A comparison of patient and tumour characteristics in two UK bladder cancer cohorts separated by 20 years
Article first published online: 4 MAR 2013
© 2013 BJU International
How to Cite
Bryan, R. T., Zeegers, M. P., van Roekel, E. H., Bird, D., Grant, M. R., Dunn, J. A., Bathers, S., Iqbal, G., Khan, H. S., Collins, S. I., Howman, A., Deshmukh, N. S., James, N. D., Cheng, K. K. and Wallace, D. M. A. (2013), A comparison of patient and tumour characteristics in two UK bladder cancer cohorts separated by 20 years.

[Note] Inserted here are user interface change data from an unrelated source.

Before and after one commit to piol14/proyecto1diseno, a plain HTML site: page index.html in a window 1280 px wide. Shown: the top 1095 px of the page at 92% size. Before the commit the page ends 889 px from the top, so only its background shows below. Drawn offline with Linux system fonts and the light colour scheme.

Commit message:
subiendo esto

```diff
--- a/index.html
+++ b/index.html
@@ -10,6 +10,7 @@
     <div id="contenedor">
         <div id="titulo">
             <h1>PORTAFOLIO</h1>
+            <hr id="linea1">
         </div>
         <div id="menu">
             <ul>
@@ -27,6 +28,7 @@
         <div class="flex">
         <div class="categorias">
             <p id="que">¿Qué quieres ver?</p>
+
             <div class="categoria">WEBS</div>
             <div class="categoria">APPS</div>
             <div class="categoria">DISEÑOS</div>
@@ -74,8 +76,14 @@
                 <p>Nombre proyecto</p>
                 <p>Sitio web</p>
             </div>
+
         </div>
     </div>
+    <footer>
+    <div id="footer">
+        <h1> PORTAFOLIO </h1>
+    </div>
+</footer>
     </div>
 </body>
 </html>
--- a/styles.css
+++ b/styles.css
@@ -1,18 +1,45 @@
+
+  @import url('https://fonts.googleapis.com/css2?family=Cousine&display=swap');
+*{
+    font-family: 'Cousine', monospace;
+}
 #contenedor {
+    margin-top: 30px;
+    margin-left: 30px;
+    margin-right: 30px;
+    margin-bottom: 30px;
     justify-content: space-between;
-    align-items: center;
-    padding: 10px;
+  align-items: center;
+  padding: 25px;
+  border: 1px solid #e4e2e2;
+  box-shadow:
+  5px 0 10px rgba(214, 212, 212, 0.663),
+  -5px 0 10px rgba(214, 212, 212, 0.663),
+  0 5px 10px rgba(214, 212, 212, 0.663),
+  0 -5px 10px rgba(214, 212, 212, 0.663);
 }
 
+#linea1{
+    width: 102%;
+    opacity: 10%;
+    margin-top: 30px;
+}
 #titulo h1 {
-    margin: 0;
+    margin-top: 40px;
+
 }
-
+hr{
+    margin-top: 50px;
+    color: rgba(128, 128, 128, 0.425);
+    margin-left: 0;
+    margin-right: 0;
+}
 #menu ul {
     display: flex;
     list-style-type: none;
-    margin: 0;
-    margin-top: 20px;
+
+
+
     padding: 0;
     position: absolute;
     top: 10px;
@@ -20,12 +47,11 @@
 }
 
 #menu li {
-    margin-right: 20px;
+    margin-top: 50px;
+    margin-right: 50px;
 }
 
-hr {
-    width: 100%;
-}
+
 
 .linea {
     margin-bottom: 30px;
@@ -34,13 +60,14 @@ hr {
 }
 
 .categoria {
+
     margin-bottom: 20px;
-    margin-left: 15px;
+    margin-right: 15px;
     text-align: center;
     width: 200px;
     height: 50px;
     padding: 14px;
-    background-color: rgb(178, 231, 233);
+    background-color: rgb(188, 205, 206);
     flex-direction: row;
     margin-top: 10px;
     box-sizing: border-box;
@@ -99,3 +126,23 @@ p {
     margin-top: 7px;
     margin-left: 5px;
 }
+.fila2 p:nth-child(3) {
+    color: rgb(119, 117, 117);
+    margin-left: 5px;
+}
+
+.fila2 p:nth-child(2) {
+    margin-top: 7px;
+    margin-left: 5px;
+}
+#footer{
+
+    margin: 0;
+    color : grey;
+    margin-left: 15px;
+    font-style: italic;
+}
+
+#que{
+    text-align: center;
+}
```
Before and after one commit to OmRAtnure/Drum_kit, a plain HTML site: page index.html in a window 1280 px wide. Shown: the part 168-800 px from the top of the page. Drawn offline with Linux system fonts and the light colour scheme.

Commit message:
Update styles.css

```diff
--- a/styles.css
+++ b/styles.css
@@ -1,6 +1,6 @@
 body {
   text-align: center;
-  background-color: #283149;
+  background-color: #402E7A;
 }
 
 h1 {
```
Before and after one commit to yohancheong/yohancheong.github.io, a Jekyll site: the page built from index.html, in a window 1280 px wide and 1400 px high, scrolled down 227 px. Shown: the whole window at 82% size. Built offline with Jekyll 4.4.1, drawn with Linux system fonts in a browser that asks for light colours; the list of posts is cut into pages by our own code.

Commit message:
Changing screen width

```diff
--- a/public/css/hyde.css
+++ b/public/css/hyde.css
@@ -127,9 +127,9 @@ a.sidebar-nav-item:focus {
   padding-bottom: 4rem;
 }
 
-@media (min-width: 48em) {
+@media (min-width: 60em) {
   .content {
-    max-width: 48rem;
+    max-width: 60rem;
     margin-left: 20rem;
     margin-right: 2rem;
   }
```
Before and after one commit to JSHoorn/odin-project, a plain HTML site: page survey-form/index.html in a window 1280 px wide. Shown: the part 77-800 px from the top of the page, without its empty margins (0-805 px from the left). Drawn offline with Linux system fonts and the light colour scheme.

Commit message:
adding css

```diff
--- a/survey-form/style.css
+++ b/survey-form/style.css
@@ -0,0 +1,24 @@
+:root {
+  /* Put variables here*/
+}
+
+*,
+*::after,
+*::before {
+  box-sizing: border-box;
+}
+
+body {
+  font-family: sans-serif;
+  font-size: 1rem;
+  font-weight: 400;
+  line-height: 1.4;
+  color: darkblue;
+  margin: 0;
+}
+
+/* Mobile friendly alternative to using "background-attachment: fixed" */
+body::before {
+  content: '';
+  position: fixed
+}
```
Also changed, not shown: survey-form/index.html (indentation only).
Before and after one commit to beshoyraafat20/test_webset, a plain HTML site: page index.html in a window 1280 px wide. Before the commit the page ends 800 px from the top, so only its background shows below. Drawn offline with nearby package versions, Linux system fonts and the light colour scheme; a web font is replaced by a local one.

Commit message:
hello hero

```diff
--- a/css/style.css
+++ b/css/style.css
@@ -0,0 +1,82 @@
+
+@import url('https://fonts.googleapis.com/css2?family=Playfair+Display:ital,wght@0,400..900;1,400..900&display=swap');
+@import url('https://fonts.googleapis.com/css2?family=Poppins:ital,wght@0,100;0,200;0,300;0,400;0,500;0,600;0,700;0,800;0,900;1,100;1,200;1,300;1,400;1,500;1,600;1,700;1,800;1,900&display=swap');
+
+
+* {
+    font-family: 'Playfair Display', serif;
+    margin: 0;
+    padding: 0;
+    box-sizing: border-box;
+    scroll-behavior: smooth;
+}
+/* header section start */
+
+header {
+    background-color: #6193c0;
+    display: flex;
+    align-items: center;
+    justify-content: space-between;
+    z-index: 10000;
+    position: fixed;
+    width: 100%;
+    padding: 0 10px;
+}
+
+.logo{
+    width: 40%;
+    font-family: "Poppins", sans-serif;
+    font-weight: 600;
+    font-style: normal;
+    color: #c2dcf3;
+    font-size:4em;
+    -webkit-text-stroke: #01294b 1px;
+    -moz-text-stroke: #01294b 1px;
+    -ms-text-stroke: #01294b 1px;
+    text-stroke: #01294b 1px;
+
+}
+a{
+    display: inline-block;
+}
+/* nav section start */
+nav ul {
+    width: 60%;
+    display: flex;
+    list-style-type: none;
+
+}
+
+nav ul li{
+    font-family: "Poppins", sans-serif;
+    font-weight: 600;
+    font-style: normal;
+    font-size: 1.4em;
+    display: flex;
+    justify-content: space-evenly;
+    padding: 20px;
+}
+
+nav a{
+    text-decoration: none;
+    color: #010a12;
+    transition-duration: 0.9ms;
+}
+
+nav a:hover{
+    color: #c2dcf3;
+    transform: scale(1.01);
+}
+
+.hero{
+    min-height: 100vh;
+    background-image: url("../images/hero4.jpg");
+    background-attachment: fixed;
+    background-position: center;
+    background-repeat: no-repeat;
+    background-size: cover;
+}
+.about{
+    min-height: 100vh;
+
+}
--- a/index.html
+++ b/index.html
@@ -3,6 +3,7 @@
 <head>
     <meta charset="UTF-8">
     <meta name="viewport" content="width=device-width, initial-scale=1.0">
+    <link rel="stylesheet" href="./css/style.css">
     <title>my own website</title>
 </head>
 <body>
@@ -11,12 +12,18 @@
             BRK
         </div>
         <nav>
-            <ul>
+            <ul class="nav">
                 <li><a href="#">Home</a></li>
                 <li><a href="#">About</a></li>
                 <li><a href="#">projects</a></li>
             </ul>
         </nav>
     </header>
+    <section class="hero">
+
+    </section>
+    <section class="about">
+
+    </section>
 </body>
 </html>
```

BJU International. doi: 10.1111/bju.12032
- Article first published online: 4 MAR 2013
- Cancer Research UK
- University of Birmingham
- Birmingham & The Black Country and West Midlands North and South Comprehensive Local Research Networks
- bladder cancer;
- urothelial cancer
- To compare patient and tumour characteristics at presentation from two large bladder cancer cohorts, with recruitment separated by 15–20 years
- To identify significant differences in the West Midlands' urothelial cancer of the bladder (UCB) population during this period.
Patients and Methods
- Data were collected prospectively from 1478 patients newly diagnosed with UCB in the West Midlands from January 1991 to June 1992 (Cohort 1), and from 1168 patients newly diagnosed with UBC within the same region from December 2005 to April 2011 (Cohort 2).
- Gender, age, smoking history, and tumour grade, stage, type, multiplicity and size at presentation were compared using a Pearson chi-square test or Cochran–Armitage trend test, as appropriate.
- Cohort 2 had a higher proportion of male patients (P = 0.021), elderly patients (P < 0.001), grade 3 tumours (P < 0.001), Ta/T1 tumours (P = 0.008), multiple tumours (P < 0.001), and tumours of ≤2 cm in diameter (P < 0.001).
- There were significant differences between the cohorts.
- These differences are potentially explained by an ageing population, changes in grading practices, improved awareness of important symptoms, improved cystoscopic technology, and reductions in treatment delays.
- Regional cohorts remain important for identifying changes in tumour and patient characteristics that may influence disease management in the UK and beyond.